1 Key Issue 1 Why Does Development Vary Among Countries?
Chapter 9 Development Key Issue 1 Why Does Development Vary Among Countries?

2 Economic Indicators of Development
The United Nations Human Development Index (HDI) identifies gross domestic product per capita (GDP) as its economic indicator of development. Other economic indicators that help to distinguish between levels of development include economic structure, worker productivity, access to raw materials, and availability of consumer goods. GDP is the value of all goods and services produced in a country, usually in a year.

3 Types of Jobs The percentage of workers in the different sectors of the economy will help to show the level of development of a country. Workers in the primary sector of the economy extract materials from the Earth, usually through agriculture. This sector of the economy still employs the highest percentage of workers in LDCs whereas in MDCs it is a very low percentage. The secondary sector is the industrial sector of the economy, and the tertiary sector is the service sector of the economy.

4 Productivity Productivity is the value of a particular product compared to the amount of labor needed to make it. It can be measured by the value added per worker, which in manufacturing is the gross value of the product minus the costs of raw materials and energy. Productivity is much higher in MDCs because of higher technology and capital intensive industries. Production in LDCs is still very labor intensive.

5 Raw Materials Development requires access to raw materials, although some developed countries such as Japan, Singapore, and Switzerland lack significant resources; some developing countries such as those in Sub-Saharan Africa have significant raw materials. Development also requires energy to fuel industry and transform raw materials into finished products.

6 Consumer Goods Countries that produce more quality nonessential consumer goods are able to promote expansion of industry and the generation of additional wealth. Consumer goods such as automobiles, telephones, and televisions are very accessible to many people in MDCs but only to the few who are wealthy in LDCs.

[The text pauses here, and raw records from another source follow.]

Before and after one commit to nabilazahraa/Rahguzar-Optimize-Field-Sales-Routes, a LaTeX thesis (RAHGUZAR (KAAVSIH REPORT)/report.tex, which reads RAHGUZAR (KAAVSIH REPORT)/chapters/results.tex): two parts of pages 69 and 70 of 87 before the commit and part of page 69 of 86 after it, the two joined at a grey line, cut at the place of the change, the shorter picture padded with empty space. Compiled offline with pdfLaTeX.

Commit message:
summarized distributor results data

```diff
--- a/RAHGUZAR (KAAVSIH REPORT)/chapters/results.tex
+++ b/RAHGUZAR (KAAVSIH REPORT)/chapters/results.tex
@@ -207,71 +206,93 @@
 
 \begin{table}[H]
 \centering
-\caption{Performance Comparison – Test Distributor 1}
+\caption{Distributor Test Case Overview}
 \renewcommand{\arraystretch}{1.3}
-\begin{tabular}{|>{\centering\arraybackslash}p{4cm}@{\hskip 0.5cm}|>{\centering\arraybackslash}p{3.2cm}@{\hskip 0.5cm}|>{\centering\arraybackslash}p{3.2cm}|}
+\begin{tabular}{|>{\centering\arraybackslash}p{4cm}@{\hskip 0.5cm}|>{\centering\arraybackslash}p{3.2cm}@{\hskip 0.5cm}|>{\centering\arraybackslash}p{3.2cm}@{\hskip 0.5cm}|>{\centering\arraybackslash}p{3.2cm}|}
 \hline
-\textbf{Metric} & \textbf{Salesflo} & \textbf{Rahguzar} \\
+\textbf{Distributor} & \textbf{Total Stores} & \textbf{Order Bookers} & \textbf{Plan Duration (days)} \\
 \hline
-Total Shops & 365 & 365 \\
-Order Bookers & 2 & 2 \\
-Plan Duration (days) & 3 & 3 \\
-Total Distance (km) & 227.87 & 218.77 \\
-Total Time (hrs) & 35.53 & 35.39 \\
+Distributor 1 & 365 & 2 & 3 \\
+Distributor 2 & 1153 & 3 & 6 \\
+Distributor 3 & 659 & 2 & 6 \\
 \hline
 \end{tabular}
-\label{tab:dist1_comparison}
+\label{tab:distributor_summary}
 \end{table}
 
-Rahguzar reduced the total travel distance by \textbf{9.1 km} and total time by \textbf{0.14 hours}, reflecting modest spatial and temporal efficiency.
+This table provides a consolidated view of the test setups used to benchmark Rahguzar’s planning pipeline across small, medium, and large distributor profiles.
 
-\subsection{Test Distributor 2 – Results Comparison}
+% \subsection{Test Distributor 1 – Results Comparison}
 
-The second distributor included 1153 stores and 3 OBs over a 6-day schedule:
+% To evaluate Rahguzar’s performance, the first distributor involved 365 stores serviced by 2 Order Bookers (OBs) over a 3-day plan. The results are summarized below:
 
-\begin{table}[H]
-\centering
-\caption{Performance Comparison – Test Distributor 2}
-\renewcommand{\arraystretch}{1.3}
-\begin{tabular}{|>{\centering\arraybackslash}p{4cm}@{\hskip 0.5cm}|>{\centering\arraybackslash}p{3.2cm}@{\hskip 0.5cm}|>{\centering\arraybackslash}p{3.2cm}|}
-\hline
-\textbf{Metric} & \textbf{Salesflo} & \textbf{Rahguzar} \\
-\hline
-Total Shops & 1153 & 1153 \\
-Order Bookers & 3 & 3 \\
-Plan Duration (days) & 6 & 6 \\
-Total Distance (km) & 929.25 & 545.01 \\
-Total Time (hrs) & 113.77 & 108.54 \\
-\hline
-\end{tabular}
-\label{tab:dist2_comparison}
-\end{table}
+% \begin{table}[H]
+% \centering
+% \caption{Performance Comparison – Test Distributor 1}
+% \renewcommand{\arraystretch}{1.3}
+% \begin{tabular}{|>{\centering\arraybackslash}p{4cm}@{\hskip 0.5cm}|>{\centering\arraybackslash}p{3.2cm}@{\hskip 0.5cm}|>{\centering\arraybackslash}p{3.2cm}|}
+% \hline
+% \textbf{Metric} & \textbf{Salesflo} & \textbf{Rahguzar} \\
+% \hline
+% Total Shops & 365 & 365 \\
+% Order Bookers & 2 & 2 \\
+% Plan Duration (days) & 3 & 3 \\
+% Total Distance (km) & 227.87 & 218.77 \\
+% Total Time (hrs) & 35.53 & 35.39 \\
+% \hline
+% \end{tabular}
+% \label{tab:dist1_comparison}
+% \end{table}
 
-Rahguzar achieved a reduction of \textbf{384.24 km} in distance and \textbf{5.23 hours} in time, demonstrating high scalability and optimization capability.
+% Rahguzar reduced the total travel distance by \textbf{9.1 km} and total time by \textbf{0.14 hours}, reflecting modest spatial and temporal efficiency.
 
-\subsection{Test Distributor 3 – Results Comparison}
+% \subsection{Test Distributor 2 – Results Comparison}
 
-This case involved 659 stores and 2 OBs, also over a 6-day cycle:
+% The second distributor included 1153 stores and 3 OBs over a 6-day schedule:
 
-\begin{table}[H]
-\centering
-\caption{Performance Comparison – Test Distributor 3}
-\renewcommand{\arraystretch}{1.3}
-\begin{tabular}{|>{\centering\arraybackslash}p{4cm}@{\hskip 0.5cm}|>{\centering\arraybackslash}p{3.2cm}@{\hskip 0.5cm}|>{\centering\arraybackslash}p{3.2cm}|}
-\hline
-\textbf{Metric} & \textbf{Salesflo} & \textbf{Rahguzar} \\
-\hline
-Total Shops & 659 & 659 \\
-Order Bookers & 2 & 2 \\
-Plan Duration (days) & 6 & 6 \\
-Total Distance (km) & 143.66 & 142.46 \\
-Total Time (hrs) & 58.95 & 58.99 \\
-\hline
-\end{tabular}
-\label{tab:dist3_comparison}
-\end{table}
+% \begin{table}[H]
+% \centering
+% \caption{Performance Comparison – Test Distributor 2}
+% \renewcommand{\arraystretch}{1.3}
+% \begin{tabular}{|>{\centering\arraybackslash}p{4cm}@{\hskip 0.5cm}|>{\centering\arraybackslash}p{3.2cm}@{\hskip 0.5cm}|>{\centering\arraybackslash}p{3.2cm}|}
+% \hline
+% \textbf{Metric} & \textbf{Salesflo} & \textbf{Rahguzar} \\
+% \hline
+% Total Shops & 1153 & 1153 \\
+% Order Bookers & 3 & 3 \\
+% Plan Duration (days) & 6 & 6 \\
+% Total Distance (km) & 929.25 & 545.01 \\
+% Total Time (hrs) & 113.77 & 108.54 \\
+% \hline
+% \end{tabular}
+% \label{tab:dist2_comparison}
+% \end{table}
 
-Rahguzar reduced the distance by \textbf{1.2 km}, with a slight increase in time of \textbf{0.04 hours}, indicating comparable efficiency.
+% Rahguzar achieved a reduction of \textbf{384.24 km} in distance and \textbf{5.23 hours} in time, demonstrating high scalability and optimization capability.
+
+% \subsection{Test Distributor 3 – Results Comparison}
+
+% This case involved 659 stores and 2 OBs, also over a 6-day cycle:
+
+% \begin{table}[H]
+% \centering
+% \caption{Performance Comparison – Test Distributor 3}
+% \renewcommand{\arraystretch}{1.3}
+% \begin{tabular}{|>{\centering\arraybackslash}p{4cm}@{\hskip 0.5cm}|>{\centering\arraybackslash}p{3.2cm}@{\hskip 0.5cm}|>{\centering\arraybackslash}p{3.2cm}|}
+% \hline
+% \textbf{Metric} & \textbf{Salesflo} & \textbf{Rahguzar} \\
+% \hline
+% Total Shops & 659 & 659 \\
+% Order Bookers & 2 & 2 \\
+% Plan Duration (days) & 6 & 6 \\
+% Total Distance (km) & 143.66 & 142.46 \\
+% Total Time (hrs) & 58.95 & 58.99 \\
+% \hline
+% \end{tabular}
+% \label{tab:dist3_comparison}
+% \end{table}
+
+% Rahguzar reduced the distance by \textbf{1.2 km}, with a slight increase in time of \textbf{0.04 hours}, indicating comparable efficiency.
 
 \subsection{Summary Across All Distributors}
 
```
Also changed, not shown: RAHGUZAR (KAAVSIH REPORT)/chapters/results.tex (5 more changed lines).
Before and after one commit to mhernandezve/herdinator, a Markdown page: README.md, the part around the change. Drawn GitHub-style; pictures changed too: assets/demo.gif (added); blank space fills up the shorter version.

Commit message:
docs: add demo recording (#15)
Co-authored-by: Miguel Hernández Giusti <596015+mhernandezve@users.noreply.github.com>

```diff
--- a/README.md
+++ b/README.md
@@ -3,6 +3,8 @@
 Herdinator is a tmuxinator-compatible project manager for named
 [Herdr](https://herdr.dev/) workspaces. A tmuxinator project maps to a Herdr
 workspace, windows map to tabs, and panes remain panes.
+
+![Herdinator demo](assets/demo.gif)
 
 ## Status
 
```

7 Social Indicators of Development
Education and health are key social indicators of development. High levels of development are associated with high levels of education. The quality of education is typically measured by student/teacher ratio and literacy rates. The literacy rate is the percentage of a country’s population who can read and write. Literacy rates in MDCs usually exceed 98%, whereas many LDCs have rates that are below 60%. There are also huge differences between literacy rates for men and women in developing countries. People are also healthier in more developed countries because they have better nutrition and access to health care.

8 Demographic Indicators of Development
The U.N.’s HDI includes life expectancy as a measure of development. Other demographic indicators include infant mortality, natural increase, and crude birthrates. Life expectancy is a measure of health and welfare; some developed countries have life expectancies that are twice as high as developing countries. Infant mortality rates speak to levels of health care in a country. Rates of natural increase are much higher in LDCs and force them to allocate increasing percentages of their GDPs to care for a rapidly expanding population. Developing countries have higher rates of natural increase because they have higher crude birthrates. One has to be careful when looking at crude death rates to help measure levels of development for two reasons. Firstly, the diffusion of medical technology from MDCs to LDCs has reduced death rates in less developed countries. Secondly the high crude death rates of some MDCs are a reflection of their higher percentages of elderly and lower percentages of children.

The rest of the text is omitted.